══ AVAILABLE DATA ══

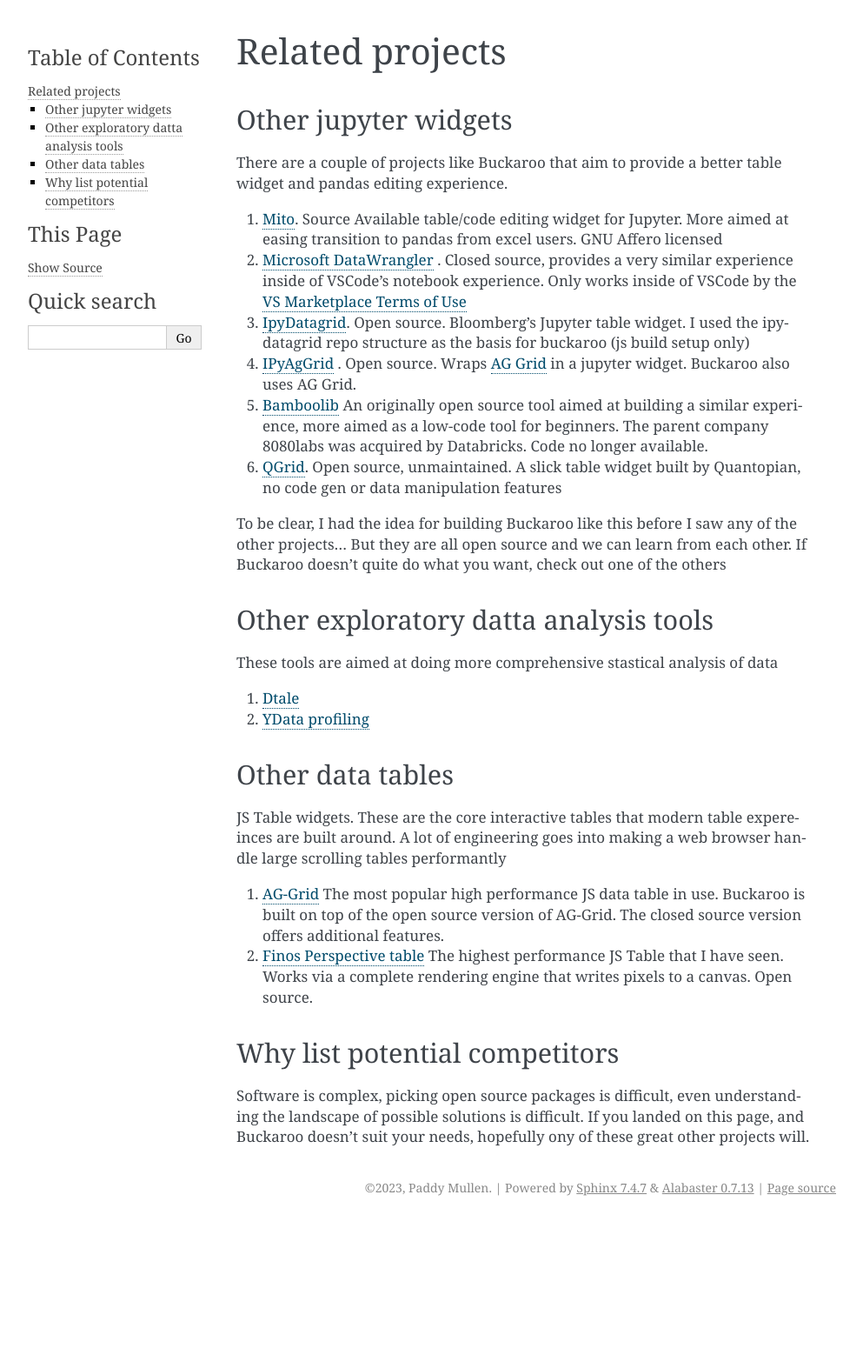
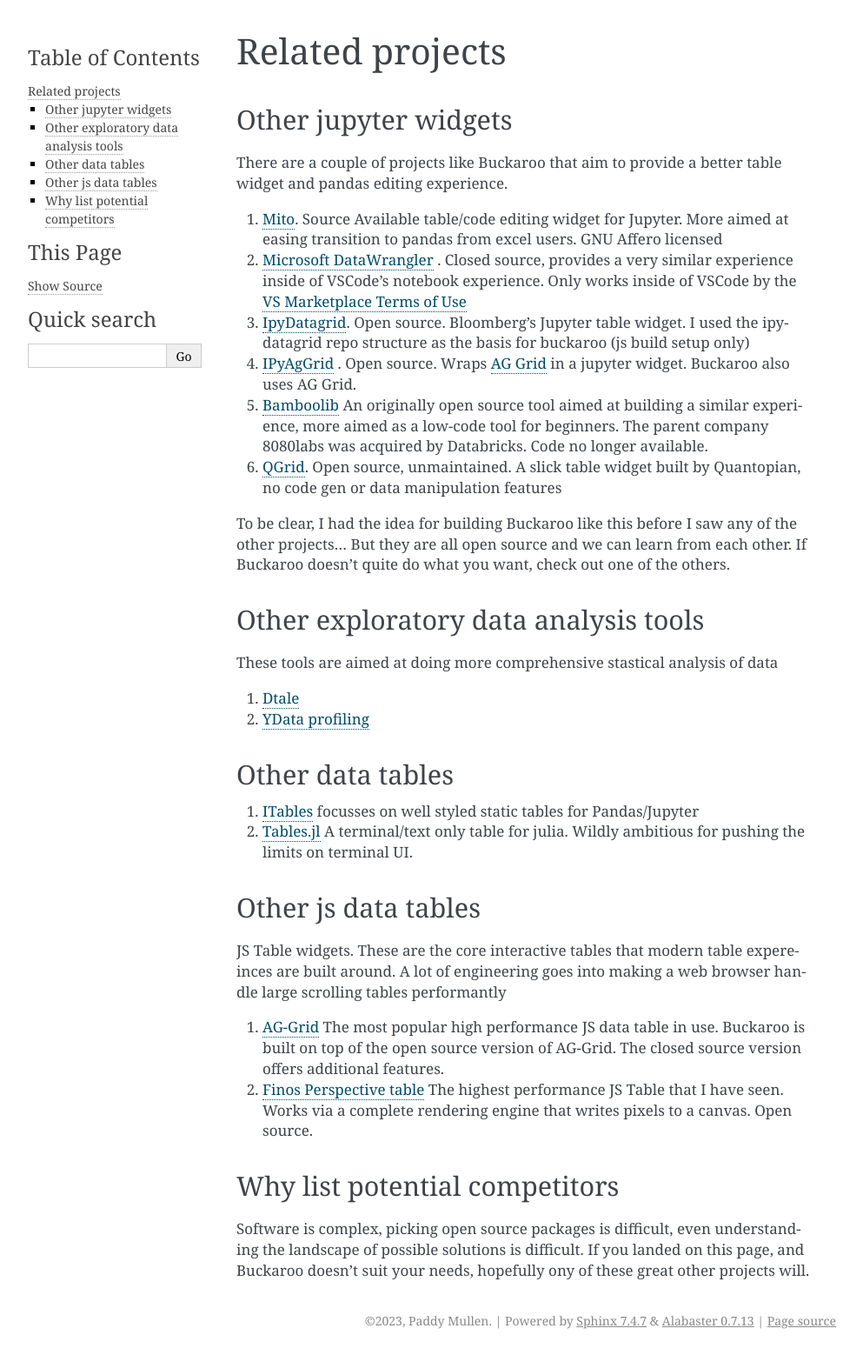
Before and after one commit to paddymul/buckaroo, a Sphinx documentation site: the page built from docs/source/articles/related_projects.rst, in a window 1280 px wide. Shown: the whole page at 87% size, without its empty margins (148-1141 px from the left). Built offline with Sphinx 7.4.7, drawn with Linux system fonts in a browser that asks for light colours; before the commit the page ends 1405 px from its top, so only the background shows below that.

Commit message:
Added more tables to related projecs

```diff
--- a/docs/source/articles/related_projects.rst
+++ b/docs/source/articles/related_projects.rst
@@ -16,10 +16,10 @@
 #. `QGrid <https://github.com/quantopian/qgrid>`_.  Open source, unmaintained.  A slick table widget built by Quantopian, no code gen or data manipulation features
 
 
-To be clear, I had the idea for building Buckaroo like this before I saw any of the other projects... But they are all open source and we can learn from each other.  If Buckaroo doesn't quite do what you want, check out one of the others
+To be clear, I had the idea for building Buckaroo like this before I saw any of the other projects... But they are all open source and we can learn from each other.  If Buckaroo doesn't quite do what you want, check out one of the others.
 
 
-Other exploratory datta analysis tools
+Other exploratory data analysis tools
 --------------------------------------
 
 These tools are aimed at doing more comprehensive stastical analysis of data
@@ -31,6 +31,12 @@
 Other data tables
 -----------------
 
+#. `ITables <https://github.com/mwouts/itables>`_  focusses on well styled static tables for Pandas/Jupyter
+#. `Tables.jl <https://github.com/JuliaData/Tables.jl>`_ A terminal/text only table for julia.  Wildly ambitious for pushing the limits on terminal UI.
+
+Other js data tables
+--------------------
+
 JS Table widgets.  These are the core interactive tables that modern table expereinces are built around.  A lot of engineering goes into making a web browser handle large scrolling tables performantly
 
 #. `AG-Grid <https://www.ag-grid.com/>`_ The most popular high performance JS data table in use.  Buckaroo is built on top of the open source version of AG-Grid.  The closed source version offers additional features.
```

═══

- [YOUR OBJECTIVE]: Please return the whole listing exactly. Do not copy its images.

- [YOUR RESPONSE]:
Before and after one commit to paddymul/buckaroo, a Sphinx documentation site: the page built from docs/source/articles/related_projects.rst, in a window 1280 px wide. Shown: the whole page at 87% size, without its empty margins (148-1141 px from the left). Built offline with Sphinx 7.4.7, drawn with Linux system fonts in a browser that asks for light colours; before the commit the page ends 1405 px from its top, so only the background shows below that.

Commit message:
Added more tables to related projecs

```diff
--- a/docs/source/articles/related_projects.rst
+++ b/docs/source/articles/related_projects.rst
@@ -16,10 +16,10 @@
 #. `QGrid <https://github.com/quantopian/qgrid>`_.  Open source, unmaintained.  A slick table widget built by Quantopian, no code gen or data manipulation features
 
 
-To be clear, I had the idea for building Buckaroo like this before I saw any of the other projects... But they are all open source and we can learn from each other.  If Buckaroo doesn't quite do what you want, check out one of the others
+To be clear, I had the idea for building Buckaroo like this before I saw any of the other projects... But they are all open source and we can learn from each other.  If Buckaroo doesn't quite do what you want, check out one of the others.
 
 
-Other exploratory datta analysis tools
+Other exploratory data analysis tools
 --------------------------------------
 
 These tools are aimed at doing more comprehensive stastical analysis of data
@@ -31,6 +31,12 @@
 Other data tables
 -----------------
 
+#. `ITables <https://github.com/mwouts/itables>`_  focusses on well styled static tables for Pandas/Jupyter
+#. `Tables.jl <https://github.com/JuliaData/Tables.jl>`_ A terminal/text only table for julia.  Wildly ambitious for pushing the limits on terminal UI.
+
+Other js data tables
+--------------------
+
 JS Table widgets.  These are the core interactive tables that modern table expereinces are built around.  A lot of engineering goes into making a web browser handle large scrolling tables performantly
 
 #. `AG-Grid <https://www.ag-grid.com/>`_ The most popular high performance JS data table in use.  Buckaroo is built on top of the open source version of AG-Grid.  The closed source version offers additional features.
```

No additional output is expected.